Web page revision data
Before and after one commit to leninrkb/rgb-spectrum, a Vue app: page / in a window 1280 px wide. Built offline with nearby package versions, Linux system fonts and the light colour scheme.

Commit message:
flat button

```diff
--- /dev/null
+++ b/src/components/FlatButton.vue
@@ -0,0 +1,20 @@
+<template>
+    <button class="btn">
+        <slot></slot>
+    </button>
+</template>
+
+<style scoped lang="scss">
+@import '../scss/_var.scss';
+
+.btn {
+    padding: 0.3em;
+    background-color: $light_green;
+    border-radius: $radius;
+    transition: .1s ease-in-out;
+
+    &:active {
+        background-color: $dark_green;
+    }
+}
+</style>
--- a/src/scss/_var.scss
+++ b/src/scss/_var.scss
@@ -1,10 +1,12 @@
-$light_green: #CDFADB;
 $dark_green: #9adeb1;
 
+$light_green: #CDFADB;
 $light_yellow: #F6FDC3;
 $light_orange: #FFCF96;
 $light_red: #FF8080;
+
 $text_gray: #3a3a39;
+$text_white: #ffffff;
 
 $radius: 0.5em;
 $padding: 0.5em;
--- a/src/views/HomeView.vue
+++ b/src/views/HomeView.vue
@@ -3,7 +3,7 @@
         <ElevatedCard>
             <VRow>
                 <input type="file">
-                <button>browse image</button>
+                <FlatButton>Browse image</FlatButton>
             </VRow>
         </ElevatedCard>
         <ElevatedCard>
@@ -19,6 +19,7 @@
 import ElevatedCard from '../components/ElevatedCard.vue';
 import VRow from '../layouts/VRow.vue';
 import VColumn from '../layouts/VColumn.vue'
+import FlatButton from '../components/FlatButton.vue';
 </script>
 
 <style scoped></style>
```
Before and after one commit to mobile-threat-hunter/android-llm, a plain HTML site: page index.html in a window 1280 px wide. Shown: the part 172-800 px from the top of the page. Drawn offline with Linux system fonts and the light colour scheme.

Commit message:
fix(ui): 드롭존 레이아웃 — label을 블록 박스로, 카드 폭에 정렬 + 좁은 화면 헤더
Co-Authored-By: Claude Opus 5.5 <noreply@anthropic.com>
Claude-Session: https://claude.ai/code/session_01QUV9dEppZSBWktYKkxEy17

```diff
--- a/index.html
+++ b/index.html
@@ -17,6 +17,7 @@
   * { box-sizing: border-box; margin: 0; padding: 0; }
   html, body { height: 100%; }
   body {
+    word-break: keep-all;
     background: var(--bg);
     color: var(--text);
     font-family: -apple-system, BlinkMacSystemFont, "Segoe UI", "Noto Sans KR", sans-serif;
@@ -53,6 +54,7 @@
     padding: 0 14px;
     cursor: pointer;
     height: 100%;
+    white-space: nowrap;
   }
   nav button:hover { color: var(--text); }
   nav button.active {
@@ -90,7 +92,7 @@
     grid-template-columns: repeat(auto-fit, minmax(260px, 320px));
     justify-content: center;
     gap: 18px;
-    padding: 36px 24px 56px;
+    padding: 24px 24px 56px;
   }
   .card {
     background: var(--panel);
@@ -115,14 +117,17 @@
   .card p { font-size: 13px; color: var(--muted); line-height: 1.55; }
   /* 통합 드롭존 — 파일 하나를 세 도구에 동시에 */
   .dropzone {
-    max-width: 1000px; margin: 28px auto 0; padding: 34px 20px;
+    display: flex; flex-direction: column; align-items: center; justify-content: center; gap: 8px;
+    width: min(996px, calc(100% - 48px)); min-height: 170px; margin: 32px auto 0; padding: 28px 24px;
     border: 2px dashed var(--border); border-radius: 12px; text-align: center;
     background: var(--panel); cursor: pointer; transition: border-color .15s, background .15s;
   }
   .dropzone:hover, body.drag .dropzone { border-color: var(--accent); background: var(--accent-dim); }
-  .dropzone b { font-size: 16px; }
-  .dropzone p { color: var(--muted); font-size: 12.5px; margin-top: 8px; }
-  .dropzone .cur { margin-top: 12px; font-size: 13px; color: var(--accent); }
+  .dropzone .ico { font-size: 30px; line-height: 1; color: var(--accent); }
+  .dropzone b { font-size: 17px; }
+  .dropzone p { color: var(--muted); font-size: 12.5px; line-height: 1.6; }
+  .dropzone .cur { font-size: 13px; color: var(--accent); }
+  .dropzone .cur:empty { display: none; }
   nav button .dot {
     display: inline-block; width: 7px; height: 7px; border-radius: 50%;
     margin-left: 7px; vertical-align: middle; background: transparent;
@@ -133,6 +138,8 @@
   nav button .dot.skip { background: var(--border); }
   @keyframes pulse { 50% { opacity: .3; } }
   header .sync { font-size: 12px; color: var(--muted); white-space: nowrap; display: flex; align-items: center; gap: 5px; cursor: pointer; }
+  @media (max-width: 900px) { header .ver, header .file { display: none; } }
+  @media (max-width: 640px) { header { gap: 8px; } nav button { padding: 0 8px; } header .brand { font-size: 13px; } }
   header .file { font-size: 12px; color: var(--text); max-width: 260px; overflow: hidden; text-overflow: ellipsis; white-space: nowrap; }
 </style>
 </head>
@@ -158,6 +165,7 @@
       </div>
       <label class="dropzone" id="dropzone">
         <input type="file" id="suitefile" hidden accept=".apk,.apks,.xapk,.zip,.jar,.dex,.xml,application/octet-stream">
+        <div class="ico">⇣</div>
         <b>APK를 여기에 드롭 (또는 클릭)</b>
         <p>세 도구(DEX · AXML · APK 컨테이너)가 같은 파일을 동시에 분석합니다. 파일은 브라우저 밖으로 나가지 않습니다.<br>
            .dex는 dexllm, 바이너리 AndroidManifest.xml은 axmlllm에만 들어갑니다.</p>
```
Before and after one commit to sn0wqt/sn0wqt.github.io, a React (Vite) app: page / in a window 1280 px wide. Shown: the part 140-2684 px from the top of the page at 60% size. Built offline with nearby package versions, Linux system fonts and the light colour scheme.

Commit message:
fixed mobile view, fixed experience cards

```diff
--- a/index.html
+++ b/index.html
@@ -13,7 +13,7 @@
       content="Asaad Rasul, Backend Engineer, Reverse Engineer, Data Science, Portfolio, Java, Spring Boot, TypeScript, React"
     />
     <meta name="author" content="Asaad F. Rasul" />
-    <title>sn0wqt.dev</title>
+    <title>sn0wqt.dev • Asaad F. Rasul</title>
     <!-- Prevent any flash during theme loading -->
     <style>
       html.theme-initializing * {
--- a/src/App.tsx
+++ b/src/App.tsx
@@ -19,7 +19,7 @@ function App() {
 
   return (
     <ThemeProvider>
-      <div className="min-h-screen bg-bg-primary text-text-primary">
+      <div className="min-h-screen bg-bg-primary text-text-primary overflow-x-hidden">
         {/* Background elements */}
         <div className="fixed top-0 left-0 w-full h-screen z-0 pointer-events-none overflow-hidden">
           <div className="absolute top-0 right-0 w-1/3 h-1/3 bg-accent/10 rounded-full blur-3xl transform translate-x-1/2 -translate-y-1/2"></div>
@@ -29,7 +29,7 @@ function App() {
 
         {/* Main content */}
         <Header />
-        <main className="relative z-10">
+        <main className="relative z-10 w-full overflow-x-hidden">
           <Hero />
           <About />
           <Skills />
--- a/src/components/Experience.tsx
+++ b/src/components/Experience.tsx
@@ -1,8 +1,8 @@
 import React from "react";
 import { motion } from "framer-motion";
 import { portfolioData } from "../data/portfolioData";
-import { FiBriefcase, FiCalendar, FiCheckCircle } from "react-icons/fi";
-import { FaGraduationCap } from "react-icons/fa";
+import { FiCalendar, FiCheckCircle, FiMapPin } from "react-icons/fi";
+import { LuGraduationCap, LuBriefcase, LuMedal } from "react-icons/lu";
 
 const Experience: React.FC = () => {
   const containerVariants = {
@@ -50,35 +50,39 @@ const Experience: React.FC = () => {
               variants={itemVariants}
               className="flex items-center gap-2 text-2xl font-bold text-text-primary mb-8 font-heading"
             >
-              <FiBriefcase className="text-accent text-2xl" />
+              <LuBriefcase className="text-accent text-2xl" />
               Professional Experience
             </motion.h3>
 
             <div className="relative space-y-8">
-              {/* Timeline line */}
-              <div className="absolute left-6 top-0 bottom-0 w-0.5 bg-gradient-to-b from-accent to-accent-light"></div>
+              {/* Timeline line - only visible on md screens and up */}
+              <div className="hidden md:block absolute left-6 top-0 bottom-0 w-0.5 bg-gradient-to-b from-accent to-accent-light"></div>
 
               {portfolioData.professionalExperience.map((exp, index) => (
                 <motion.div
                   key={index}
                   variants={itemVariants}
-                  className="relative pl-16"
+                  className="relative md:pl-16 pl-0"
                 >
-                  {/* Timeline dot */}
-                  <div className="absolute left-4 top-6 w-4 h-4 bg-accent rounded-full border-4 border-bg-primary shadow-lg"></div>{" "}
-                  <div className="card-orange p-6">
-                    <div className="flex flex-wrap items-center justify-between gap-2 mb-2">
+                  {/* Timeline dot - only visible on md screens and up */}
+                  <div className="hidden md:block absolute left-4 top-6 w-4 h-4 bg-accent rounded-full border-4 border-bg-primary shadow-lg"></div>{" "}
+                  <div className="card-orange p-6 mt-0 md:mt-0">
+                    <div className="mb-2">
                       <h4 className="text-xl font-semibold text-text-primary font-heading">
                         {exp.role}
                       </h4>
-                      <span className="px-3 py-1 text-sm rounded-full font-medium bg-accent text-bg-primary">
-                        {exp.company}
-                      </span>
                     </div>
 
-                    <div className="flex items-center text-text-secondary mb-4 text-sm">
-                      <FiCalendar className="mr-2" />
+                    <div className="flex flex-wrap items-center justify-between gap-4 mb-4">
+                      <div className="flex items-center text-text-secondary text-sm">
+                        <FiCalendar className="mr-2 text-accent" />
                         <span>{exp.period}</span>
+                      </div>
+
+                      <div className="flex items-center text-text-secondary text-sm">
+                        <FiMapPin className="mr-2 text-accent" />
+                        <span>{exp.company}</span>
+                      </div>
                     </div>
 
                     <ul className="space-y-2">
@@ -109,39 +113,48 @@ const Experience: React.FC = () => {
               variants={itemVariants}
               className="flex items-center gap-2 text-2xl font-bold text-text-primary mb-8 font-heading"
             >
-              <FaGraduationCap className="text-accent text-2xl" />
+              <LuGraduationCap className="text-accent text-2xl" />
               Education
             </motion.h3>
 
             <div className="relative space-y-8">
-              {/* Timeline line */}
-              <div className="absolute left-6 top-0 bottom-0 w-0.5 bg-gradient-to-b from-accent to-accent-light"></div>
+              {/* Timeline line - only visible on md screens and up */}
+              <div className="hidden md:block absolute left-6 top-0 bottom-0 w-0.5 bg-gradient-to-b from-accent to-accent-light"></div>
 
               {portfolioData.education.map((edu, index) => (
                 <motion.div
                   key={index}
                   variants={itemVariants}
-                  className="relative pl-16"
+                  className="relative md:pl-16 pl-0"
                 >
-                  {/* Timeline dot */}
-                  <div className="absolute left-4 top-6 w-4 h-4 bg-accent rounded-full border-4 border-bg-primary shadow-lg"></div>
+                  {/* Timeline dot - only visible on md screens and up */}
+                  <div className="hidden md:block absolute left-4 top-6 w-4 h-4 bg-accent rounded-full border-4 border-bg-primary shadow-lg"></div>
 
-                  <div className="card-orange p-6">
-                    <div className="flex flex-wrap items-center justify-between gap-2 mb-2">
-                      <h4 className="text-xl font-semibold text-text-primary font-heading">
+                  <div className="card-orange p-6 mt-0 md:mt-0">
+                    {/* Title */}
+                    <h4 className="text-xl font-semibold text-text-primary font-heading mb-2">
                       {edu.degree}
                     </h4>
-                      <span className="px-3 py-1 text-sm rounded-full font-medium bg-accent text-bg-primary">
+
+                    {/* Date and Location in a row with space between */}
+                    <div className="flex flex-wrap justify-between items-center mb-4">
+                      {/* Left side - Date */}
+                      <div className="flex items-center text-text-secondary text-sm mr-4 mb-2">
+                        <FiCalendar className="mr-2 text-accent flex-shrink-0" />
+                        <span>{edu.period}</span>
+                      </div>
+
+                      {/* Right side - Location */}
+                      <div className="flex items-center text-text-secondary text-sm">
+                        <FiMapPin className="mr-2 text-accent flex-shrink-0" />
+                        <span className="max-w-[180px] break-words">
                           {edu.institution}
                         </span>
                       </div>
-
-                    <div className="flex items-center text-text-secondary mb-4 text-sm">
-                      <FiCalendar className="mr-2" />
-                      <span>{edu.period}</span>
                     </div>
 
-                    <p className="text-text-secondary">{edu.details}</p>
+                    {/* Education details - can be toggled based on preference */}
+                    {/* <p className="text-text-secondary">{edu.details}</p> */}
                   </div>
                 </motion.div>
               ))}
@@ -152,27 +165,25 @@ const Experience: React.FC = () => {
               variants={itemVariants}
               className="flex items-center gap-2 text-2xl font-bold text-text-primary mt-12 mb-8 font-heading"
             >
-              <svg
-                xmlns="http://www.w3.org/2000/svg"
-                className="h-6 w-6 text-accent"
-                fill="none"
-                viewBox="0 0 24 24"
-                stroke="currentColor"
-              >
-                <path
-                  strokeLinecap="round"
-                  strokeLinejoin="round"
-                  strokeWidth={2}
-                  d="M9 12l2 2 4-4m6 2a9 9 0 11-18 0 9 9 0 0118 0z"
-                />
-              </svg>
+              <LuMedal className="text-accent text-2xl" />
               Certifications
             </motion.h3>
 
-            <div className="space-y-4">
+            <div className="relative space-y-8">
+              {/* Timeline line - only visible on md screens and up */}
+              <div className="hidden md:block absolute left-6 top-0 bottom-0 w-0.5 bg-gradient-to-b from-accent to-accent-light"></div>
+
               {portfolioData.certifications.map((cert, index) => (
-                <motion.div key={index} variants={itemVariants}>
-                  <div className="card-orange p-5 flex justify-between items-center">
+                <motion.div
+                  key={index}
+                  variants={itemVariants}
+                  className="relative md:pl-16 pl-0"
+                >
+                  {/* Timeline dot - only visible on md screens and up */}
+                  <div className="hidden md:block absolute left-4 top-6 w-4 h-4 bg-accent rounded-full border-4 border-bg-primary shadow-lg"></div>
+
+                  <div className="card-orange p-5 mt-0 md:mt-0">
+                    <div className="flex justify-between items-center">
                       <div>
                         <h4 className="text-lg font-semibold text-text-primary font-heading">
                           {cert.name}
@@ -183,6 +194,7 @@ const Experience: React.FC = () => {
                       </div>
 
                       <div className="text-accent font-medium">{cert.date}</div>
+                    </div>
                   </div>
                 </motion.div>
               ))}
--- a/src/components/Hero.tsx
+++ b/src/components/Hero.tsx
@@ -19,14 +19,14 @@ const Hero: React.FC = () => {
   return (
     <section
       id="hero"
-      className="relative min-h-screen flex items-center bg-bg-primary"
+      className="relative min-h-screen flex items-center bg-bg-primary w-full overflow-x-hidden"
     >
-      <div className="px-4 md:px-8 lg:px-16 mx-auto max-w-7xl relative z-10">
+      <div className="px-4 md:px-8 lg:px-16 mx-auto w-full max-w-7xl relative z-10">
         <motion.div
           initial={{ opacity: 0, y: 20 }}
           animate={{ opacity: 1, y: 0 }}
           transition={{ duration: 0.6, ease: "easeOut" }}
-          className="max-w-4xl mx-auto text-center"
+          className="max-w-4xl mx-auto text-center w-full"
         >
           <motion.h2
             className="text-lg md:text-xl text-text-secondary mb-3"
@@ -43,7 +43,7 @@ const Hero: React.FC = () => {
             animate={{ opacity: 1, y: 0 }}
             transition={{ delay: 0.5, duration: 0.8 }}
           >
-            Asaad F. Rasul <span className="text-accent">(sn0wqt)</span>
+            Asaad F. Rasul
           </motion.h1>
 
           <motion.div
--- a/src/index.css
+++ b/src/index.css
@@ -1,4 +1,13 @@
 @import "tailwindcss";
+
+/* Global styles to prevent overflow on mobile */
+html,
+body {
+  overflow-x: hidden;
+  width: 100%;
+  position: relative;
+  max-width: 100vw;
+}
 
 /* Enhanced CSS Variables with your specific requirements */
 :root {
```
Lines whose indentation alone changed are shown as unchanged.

▸ **EXERCISE AIM**
"HomeView" is the word to look for; copy every line of the data that has it.

▸ **RESULT**
--- a/src/views/HomeView.vue
+++ b/src/views/HomeView.vue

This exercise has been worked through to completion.